* [Saved data entries]:

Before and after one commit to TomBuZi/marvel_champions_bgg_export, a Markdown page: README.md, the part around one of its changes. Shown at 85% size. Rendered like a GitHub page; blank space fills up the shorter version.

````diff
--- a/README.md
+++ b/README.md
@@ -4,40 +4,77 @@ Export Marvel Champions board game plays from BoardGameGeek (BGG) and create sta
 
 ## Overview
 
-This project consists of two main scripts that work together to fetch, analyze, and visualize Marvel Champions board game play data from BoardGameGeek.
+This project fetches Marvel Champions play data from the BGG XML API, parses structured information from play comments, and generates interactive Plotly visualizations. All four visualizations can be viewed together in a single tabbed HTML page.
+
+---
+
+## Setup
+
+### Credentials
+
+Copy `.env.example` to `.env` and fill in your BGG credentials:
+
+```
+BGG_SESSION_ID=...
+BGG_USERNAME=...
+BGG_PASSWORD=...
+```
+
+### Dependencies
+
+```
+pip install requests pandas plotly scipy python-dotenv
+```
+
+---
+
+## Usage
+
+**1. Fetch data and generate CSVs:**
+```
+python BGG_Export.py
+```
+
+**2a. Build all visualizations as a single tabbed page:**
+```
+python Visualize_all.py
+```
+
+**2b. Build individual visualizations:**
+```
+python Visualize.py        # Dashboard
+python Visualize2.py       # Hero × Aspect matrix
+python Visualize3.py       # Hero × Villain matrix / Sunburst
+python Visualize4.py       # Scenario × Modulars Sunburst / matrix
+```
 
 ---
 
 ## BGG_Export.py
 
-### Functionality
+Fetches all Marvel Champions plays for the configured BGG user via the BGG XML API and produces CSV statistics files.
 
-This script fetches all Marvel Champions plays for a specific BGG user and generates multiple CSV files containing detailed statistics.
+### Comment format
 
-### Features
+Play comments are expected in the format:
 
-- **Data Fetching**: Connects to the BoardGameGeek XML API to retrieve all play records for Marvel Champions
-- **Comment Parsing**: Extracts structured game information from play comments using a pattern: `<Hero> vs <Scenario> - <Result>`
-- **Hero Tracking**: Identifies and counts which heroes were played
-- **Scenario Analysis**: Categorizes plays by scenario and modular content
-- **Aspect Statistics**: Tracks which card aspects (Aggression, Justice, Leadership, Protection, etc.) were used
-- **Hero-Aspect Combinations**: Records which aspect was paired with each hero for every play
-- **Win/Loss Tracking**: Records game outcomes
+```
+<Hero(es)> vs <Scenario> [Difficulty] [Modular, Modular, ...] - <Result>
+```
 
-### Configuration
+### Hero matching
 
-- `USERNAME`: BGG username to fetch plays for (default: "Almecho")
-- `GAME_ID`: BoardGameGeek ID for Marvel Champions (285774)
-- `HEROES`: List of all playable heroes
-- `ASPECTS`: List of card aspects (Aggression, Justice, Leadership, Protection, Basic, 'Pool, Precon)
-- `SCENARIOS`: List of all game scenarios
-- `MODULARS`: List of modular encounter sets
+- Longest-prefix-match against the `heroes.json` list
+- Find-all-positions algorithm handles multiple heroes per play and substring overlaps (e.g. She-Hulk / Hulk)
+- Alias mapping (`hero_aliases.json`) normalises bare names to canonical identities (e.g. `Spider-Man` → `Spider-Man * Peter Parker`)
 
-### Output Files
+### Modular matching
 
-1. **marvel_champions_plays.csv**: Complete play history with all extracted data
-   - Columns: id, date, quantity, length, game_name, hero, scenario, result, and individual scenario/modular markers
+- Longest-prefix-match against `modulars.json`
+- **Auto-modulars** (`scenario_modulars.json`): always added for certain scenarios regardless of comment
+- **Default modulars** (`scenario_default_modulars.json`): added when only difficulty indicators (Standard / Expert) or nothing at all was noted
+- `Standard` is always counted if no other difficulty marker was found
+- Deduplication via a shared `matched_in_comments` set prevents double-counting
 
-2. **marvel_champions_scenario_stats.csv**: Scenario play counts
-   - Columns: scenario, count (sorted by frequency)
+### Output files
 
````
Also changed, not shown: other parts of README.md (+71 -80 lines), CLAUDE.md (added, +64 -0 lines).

* [Exercise directions]: Reading through the records above, report each line in which the string "heroes" is found.

* [Solution below]:
-- **Hero Tracking**: Identifies and counts which heroes were played
-- `HEROES`: List of all playable heroes
+- Longest-prefix-match against the `heroes.json` list
+- Find-all-positions algorithm handles multiple heroes per play and substring overlaps (e.g. She-Hulk / Hulk)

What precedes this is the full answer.